(In fairness to the OpenSkies offering, the main meals were as well done as any other airline’s in business class or even in first class. Let’s face it: Cooked, hot meals at 37,000 feet are nigh impossible to get right. Even on Singapore Airlines I usually fill up on cold appetizers like caviar and smoked salmon, and then I order a non-cooked entrée or skip it altogether.)

Wines on our OpenSkies flight, on the other hand, were delicious. I especially liked the Charles Heidsieck non-vintage brut Champagne. Unlike now-defunct EOS, OpenSkies served all wines in proper glasses (real glass, not EOS’s déclassé plastic), a civilized touch that did not go unnoticed (identical glassware was also used in the back cabin).

BIZ bed-seats were indeed lie-flat, as anyone exposed to the now familiar BA business class seat will appreciate. The seat design is well-known to have compromised storage space and width for length and lie-flatness, and it’s not for everyone.
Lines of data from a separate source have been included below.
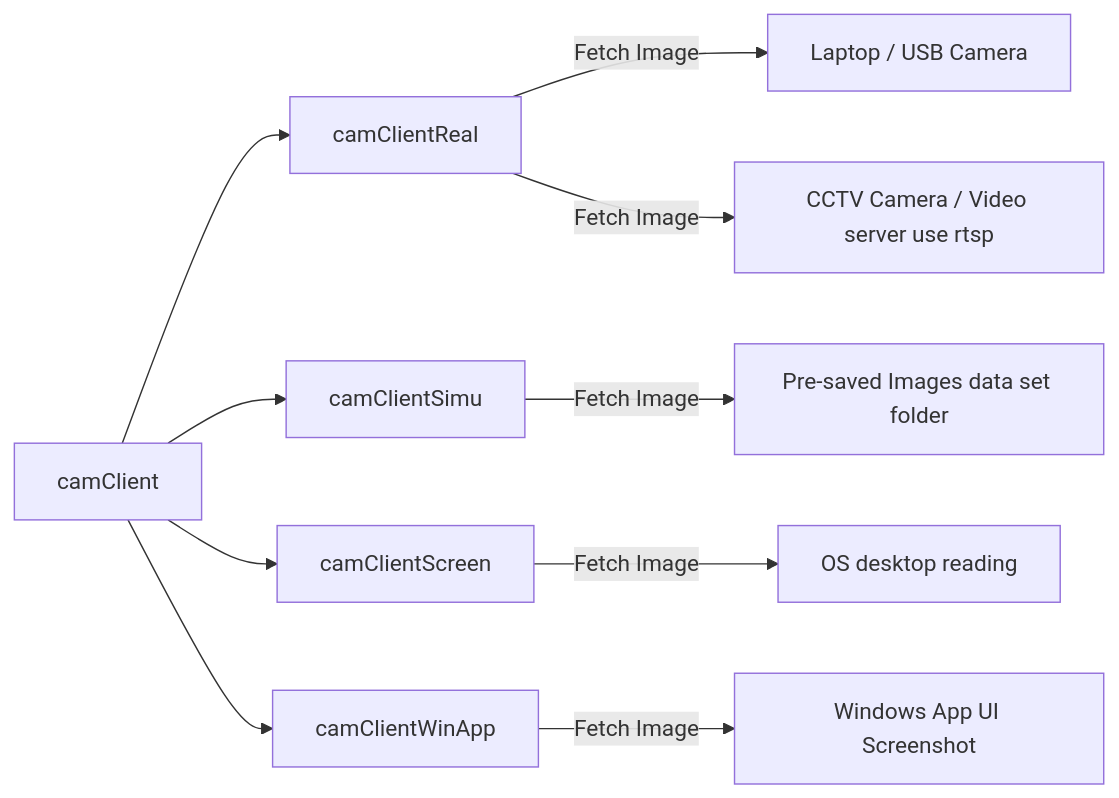
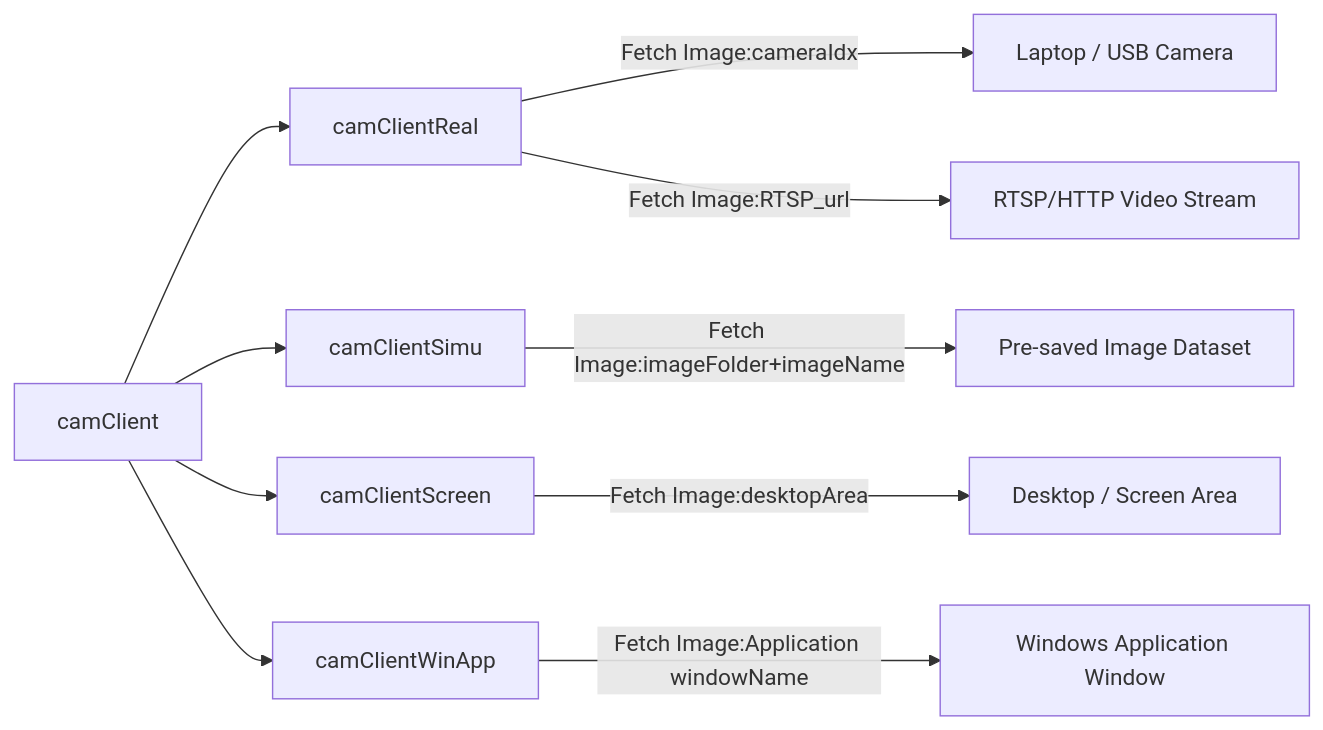
Before and after one commit to LiuYuancheng/Python_Virtual_MotionJPEG_Camera: the second of 2 diagrams in README.md, drawn with Mermaid. The commit also changed other lines of this file and 2 other files, not shown here.

````diff
--- a/README.md
+++ b/README.md
@@ -118,12 +123,12 @@
 ```mermaid
 flowchart LR
-    A[camClient] --> B
-    A[camClient] --> C
-    A[camClient] --> D
-    A[camClient] --> E
-    B[camClientReal] --> |Fetch Image| F[Laptop / USB Camera]
-    B[camClientReal] --> |Fetch Image|G[CCTV Camera / Video server use rtsp]
-    C[camClientSimu] --> |Fetch Image|H[Pre-saved Images data set folder]
-    D[camClientScreen] --> |Fetch Image|I[OS desktop reading]
-    E[camClientWinApp] --> |Fetch Image|J[Windows App UI Screenshot]
+    A[camClient] --> B[camClientReal]
+    A --> C[camClientSimu]
+    A --> D[camClientScreen]
+    A --> E[camClientWinApp]
+    B --> |Fetch Image:cameraIdx| F[Laptop / USB Camera]
+    B --> |Fetch Image:RTSP_url| G[RTSP/HTTP Video Stream]
+    C --> |Fetch Image:imageFolder+imageName| H[Pre-saved Image Dataset]
+    D --> |Fetch Image:desktopArea| I[Desktop / Screen Area]
+    E --> |Fetch Image:Application windowName| J[Windows Application Window]
 ```
````
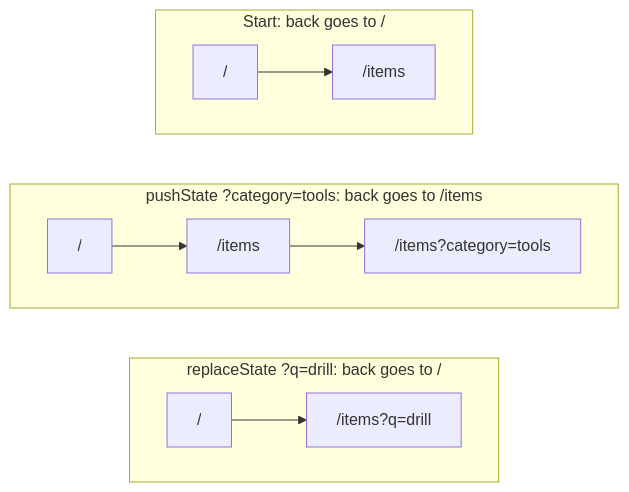
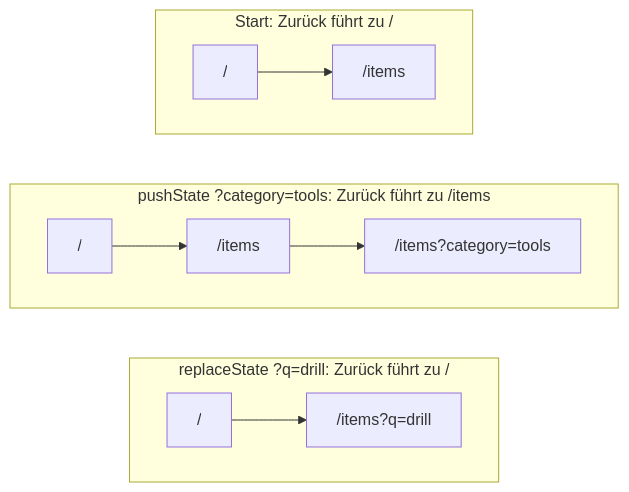
The third of 6 diagrams in topics/lists-and-pagination/README.md (christiansany/cas-fee-26-frontend-challenges), drawn with Mermaid before and after one commit. The commit also changed other lines of this file and 15 other files, not shown here.

First line of the commit message:
Rework GraphQL vs REST and translate the topics to German

````diff
--- a/topics/lists-and-pagination/README.md
+++ b/topics/lists-and-pagination/README.md
@@ -92,16 +94,16 @@
 ```mermaid
 flowchart TB
-  subgraph Start["Start: back goes to /"]
+  subgraph Start["Start: Zurück führt zu /"]
     direction LR
     s1["/"] --> s2["/items"]
   end
-  subgraph Push["pushState ?category=tools: back goes to /items"]
+  subgraph Push["pushState ?category=tools: Zurück führt zu /items"]
     direction LR
     p1["/"] --> p2["/items"] --> p3["/items?category=tools"]
   end
-  subgraph Replace["replaceState ?q=drill: back goes to /"]
+  subgraph Replace["replaceState ?q=drill: Zurück führt zu /"]
     direction LR
     r1["/"] --> r2["/items?q=drill"]
   end
   Start ~~~ Push ~~~ Replace
 ```
````
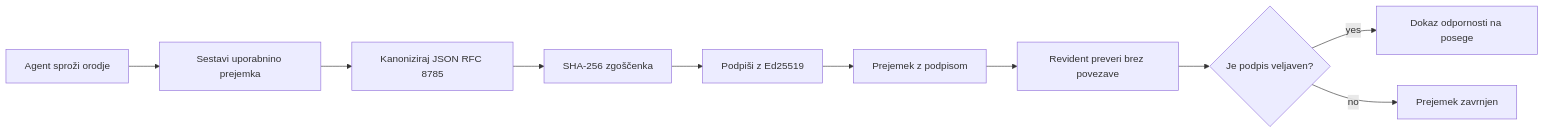
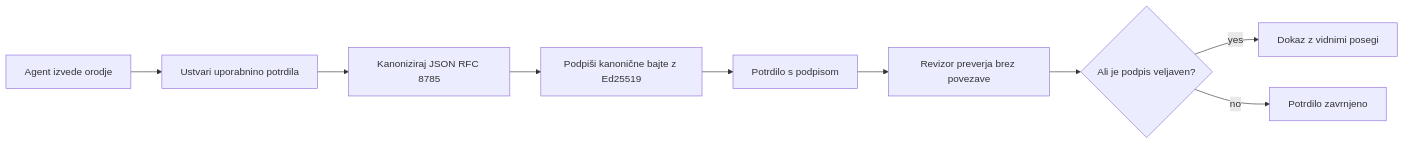
The first of 2 diagrams in translations/sl/18-securing-ai-agents/README.md (microsoft/ai-agents-for-beginners), drawn with Mermaid before and after one commit. The commit also changed other lines of this file and 47 other files, not shown here.

````diff
--- a/translations/sl/18-securing-ai-agents/README.md
+++ b/translations/sl/18-securing-ai-agents/README.md
@@ -51,12 +51,11 @@
 ```mermaid
 flowchart LR
-    A[Agent sproži orodje] --> B[Sestavi uporabnino prejemka]
+    A[Agent izvede orodje] --> B[Ustvari uporabnino potrdila]
     B --> C[Kanoniziraj JSON RFC 8785]
-    C --> D[SHA-256 zgoščenka]
-    D --> E[Podpiši z Ed25519]
-    E --> F[Prejemek z podpisom]
-    F --> G[Revident preveri brez povezave]
-    G --> H{Je podpis veljaven?}
-    H -- yes --> I[Dokaz odpornosti na posege]
-    H -- no --> J[Prejemek zavrnjen]
+    C --> E[Podpiši kanonične bajte z Ed25519]
+    E --> F[Potrdilo s podpisom]
+    F --> G[Revizor preverja brez povezave]
+    G --> H{Ali je podpis veljaven?}
+    H -- yes --> I[Dokaz z vidnimi posegi]
+    H -- no --> J[Potrdilo zavrnjeno]
 ```
````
I asked for a window seat, which is difficult to get in to and out of on any airplane utilizing these seats, in order to test the comfort.

An aisle seat would have been far preferable, as getting up and down from the aisle doesn’t disturb one’s neighbor. Unless one has been trained as a ballet dancer in nimble leaps and graceful prances, the BIZ window seats are impossible to access and exit from without considerable cooperation from one’s next-row-back aisle neighbor.

This has nothing whatever to do with OpenSkies, of course. It is just the nature of the BA business class seat design, which I have never myself liked. Nonetheless, I slept well for a short spell over the Atlantic in seat 1F, and the BA seats on OpenSkies’ 757 were less uncomfortable than those I’ve encountered on BA widebody airplanes.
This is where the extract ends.